(Beginning of Dataset content)
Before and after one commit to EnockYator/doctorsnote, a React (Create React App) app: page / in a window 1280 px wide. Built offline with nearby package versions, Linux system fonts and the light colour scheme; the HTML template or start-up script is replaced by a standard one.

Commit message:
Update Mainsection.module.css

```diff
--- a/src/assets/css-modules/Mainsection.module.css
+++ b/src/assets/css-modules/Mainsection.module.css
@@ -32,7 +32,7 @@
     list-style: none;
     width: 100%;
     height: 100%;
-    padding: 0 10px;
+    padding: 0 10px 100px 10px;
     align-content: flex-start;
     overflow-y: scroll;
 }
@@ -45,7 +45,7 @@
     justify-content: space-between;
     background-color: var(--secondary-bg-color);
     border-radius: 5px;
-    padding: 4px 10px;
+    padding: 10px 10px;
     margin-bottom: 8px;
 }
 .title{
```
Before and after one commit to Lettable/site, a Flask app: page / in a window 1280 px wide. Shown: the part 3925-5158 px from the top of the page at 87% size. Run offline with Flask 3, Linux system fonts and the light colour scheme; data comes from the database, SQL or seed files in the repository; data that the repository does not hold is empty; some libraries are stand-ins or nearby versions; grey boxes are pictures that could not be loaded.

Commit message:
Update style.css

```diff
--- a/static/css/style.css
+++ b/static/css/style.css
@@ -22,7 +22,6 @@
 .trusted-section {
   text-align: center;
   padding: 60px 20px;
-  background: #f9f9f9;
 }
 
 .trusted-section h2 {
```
(End of Dataset content)
Repeat all of the entries above exactly.

Before and after one commit to EnockYator/doctorsnote, a React (Create React App) app: page / in a window 1280 px wide. Built offline with nearby package versions, Linux system fonts and the light colour scheme; the HTML template or start-up script is replaced by a standard one.

Commit message:
Update Mainsection.module.css

```diff
--- a/src/assets/css-modules/Mainsection.module.css
+++ b/src/assets/css-modules/Mainsection.module.css
@@ -32,7 +32,7 @@
     list-style: none;
     width: 100%;
     height: 100%;
-    padding: 0 10px;
+    padding: 0 10px 100px 10px;
     align-content: flex-start;
     overflow-y: scroll;
 }
@@ -45,7 +45,7 @@
     justify-content: space-between;
     background-color: var(--secondary-bg-color);
     border-radius: 5px;
-    padding: 4px 10px;
+    padding: 10px 10px;
     margin-bottom: 8px;
 }
 .title{
```
Before and after one commit to Lettable/site, a Flask app: page / in a window 1280 px wide. Shown: the part 3925-5158 px from the top of the page at 87% size. Run offline with Flask 3, Linux system fonts and the light colour scheme; data comes from the database, SQL or seed files in the repository; data that the repository does not hold is empty; some libraries are stand-ins or nearby versions; grey boxes are pictures that could not be loaded.

Commit message:
Update style.css

```diff
--- a/static/css/style.css
+++ b/static/css/style.css
@@ -22,7 +22,6 @@
 .trusted-section {
   text-align: center;
   padding: 60px 20px;
-  background: #f9f9f9;
 }
 
 .trusted-section h2 {
```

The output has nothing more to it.